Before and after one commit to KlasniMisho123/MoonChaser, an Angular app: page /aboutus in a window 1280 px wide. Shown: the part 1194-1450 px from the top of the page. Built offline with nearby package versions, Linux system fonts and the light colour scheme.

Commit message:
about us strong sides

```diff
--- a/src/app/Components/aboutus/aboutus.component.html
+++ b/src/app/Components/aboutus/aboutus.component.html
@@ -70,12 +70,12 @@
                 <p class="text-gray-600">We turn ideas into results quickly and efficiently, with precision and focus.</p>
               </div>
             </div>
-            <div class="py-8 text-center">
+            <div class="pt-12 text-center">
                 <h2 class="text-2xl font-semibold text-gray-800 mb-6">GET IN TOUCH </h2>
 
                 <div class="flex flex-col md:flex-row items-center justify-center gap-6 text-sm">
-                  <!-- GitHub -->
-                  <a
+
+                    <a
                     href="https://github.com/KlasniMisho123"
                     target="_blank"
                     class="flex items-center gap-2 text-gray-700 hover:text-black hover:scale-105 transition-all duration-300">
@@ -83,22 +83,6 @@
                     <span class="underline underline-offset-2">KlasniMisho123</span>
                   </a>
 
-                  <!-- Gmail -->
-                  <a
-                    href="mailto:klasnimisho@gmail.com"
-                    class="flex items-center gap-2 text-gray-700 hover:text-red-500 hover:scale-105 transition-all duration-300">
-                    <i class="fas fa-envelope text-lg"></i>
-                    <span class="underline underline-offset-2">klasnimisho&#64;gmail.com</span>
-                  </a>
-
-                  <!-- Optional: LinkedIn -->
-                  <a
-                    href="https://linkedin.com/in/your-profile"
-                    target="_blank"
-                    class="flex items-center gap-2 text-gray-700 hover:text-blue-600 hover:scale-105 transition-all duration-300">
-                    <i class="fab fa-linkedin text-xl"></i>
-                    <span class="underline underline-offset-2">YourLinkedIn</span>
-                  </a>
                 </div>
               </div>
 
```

********************

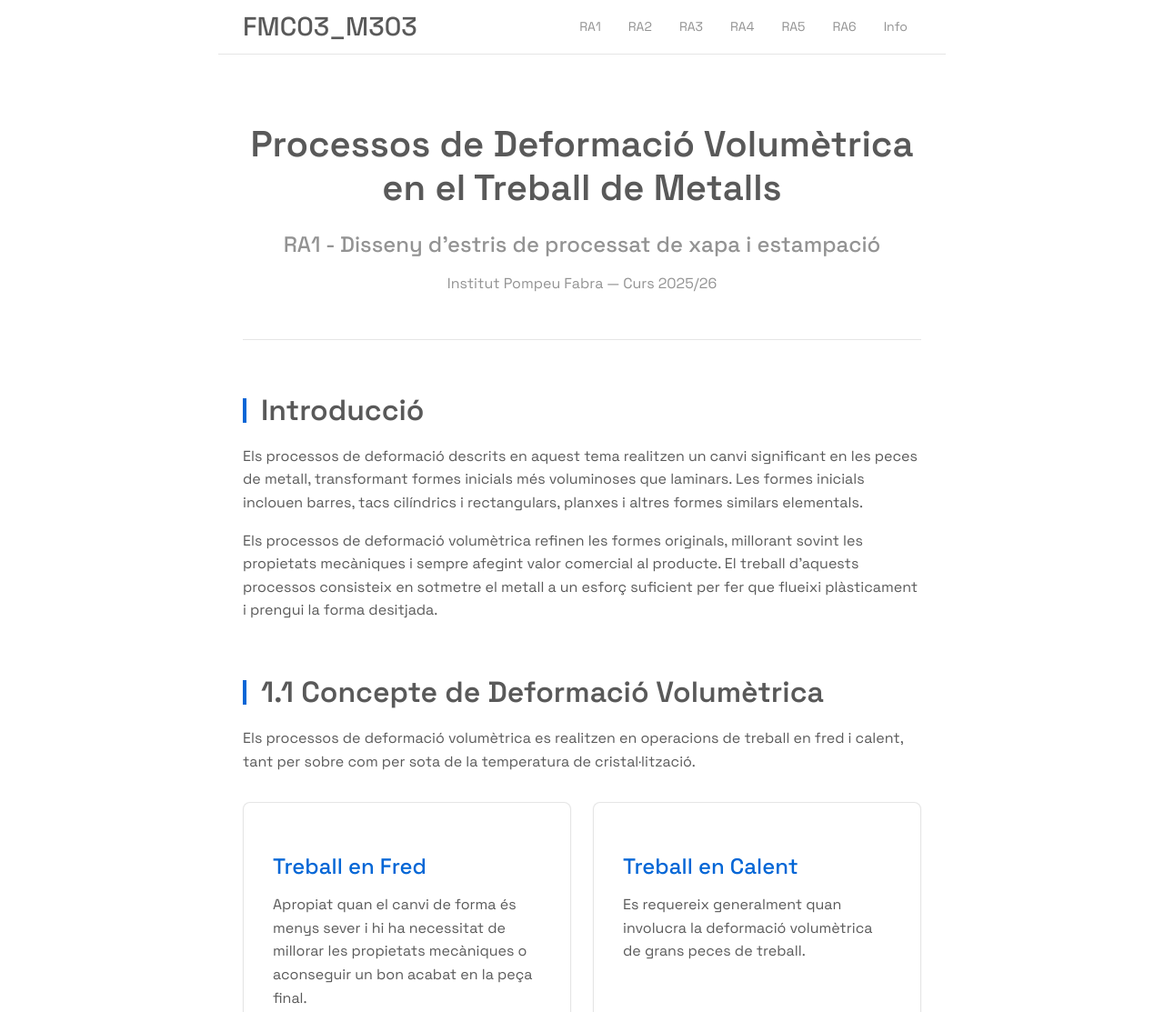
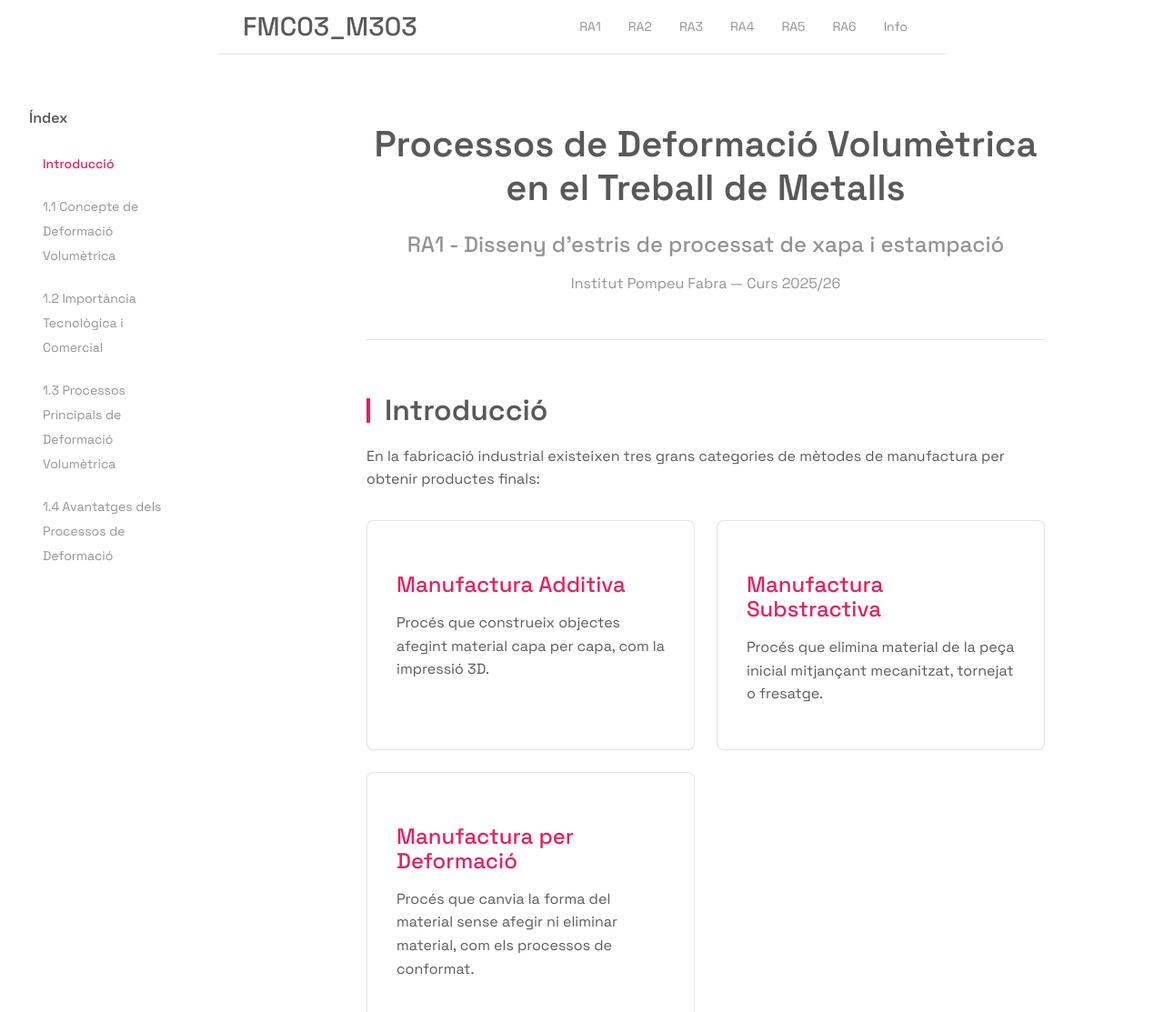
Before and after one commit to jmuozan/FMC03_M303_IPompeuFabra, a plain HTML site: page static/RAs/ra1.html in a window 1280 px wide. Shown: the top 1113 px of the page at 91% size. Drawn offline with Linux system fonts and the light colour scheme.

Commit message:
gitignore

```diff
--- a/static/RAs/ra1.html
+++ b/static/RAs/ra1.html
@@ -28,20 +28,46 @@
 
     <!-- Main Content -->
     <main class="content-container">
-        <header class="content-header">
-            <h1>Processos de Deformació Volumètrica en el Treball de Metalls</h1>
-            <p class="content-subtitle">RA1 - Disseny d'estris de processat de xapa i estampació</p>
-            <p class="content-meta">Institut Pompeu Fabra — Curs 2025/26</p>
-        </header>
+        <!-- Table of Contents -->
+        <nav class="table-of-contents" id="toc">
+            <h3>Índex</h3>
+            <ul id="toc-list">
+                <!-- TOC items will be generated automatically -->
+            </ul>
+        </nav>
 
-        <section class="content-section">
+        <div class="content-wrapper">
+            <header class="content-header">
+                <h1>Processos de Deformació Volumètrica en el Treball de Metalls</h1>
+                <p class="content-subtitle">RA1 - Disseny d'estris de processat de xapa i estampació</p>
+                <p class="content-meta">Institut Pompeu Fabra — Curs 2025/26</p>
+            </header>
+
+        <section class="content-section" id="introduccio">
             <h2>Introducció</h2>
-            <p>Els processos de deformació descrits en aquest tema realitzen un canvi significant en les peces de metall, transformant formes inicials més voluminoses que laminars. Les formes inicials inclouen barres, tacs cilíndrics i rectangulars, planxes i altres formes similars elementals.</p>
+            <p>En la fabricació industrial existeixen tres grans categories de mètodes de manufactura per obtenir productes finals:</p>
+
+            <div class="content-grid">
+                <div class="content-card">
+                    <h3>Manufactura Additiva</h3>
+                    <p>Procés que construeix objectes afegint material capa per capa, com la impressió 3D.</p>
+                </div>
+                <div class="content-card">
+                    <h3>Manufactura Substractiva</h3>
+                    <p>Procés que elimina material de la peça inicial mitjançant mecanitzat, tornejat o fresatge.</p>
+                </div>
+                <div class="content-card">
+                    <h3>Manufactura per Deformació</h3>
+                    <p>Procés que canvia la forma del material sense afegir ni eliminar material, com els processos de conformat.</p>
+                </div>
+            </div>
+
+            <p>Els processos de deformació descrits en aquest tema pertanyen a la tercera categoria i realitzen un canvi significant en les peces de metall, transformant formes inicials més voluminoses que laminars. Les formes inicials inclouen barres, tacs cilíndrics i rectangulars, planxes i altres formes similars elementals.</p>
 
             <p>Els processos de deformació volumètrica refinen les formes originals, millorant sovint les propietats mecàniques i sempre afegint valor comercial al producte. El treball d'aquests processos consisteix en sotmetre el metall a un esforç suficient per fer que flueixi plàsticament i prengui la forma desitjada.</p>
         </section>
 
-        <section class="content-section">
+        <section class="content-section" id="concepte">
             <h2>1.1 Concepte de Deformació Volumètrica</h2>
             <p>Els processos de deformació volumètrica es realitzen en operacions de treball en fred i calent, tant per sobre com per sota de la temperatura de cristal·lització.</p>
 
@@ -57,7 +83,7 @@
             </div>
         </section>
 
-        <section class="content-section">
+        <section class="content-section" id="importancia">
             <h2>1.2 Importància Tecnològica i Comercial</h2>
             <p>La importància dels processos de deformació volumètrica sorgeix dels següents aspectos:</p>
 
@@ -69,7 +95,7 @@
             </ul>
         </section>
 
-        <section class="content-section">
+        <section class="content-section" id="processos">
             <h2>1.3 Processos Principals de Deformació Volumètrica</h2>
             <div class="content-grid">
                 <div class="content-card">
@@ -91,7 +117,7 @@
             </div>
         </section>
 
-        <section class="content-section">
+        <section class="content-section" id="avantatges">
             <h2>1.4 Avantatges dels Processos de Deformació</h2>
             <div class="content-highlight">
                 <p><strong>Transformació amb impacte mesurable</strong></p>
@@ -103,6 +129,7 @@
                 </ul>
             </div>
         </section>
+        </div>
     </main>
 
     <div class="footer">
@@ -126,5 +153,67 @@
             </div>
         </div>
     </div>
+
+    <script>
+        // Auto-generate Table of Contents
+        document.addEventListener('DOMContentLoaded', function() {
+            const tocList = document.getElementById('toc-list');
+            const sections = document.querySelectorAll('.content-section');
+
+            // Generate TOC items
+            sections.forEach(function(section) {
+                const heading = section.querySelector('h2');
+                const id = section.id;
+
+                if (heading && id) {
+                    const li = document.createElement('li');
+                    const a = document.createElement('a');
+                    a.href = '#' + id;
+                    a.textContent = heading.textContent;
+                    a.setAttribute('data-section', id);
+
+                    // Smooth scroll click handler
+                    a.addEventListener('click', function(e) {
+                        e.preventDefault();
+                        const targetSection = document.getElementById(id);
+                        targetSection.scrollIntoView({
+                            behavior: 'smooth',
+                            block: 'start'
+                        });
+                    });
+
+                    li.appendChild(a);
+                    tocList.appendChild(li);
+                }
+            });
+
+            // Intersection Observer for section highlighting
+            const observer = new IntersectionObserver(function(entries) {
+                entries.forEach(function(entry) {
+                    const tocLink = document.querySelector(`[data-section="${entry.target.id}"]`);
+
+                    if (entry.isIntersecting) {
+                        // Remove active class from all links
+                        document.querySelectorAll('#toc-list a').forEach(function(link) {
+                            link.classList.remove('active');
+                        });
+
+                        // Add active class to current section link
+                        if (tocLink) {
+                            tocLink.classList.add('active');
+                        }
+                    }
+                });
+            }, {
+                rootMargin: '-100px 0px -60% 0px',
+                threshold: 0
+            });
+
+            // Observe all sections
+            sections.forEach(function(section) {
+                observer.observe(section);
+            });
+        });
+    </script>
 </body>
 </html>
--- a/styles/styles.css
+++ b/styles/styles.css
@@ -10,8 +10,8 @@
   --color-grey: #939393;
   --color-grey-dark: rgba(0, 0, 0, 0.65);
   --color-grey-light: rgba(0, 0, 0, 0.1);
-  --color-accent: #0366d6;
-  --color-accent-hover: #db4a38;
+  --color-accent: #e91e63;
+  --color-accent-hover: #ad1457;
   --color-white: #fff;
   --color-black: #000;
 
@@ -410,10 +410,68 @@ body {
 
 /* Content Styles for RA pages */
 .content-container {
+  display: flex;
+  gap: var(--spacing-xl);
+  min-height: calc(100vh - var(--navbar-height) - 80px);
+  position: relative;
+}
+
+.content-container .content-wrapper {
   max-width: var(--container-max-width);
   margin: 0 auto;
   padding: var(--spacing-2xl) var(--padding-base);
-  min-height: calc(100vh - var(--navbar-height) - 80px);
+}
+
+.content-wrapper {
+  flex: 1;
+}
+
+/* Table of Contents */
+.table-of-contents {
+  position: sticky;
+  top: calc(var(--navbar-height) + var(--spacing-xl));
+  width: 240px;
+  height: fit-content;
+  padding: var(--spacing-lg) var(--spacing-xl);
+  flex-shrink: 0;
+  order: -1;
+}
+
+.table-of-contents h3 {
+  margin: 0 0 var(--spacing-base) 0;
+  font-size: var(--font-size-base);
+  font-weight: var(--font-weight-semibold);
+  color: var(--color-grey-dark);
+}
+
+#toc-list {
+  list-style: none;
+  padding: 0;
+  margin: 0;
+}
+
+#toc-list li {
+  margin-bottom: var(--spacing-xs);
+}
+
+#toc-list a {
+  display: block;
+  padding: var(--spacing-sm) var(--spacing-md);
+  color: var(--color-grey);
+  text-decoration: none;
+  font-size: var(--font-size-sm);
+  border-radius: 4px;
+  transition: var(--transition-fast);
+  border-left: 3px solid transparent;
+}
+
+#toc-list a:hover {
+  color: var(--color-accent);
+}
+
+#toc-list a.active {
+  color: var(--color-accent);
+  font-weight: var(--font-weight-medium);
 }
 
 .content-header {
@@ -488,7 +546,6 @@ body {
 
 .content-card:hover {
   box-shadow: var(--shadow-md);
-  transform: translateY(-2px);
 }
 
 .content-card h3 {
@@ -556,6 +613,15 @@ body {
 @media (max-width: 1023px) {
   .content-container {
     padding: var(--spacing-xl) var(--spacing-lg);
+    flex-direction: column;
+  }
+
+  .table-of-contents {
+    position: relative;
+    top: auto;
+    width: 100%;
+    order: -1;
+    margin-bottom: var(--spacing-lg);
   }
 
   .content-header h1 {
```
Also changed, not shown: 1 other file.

********************

DESCRIPTION OF THE TASK » Out of the records above, pull each line containing the word "center".

YOUR RESPONSE »
-            <div class="py-8 text-center">
+            <div class="pt-12 text-center">
                 <div class="flex flex-col md:flex-row items-center justify-center gap-6 text-sm">
                     class="flex items-center gap-2 text-gray-700 hover:text-black hover:scale-105 transition-all duration-300">
-                    class="flex items-center gap-2 text-gray-700 hover:text-red-500 hover:scale-105 transition-all duration-300">
-                    class="flex items-center gap-2 text-gray-700 hover:text-blue-600 hover:scale-105 transition-all duration-300">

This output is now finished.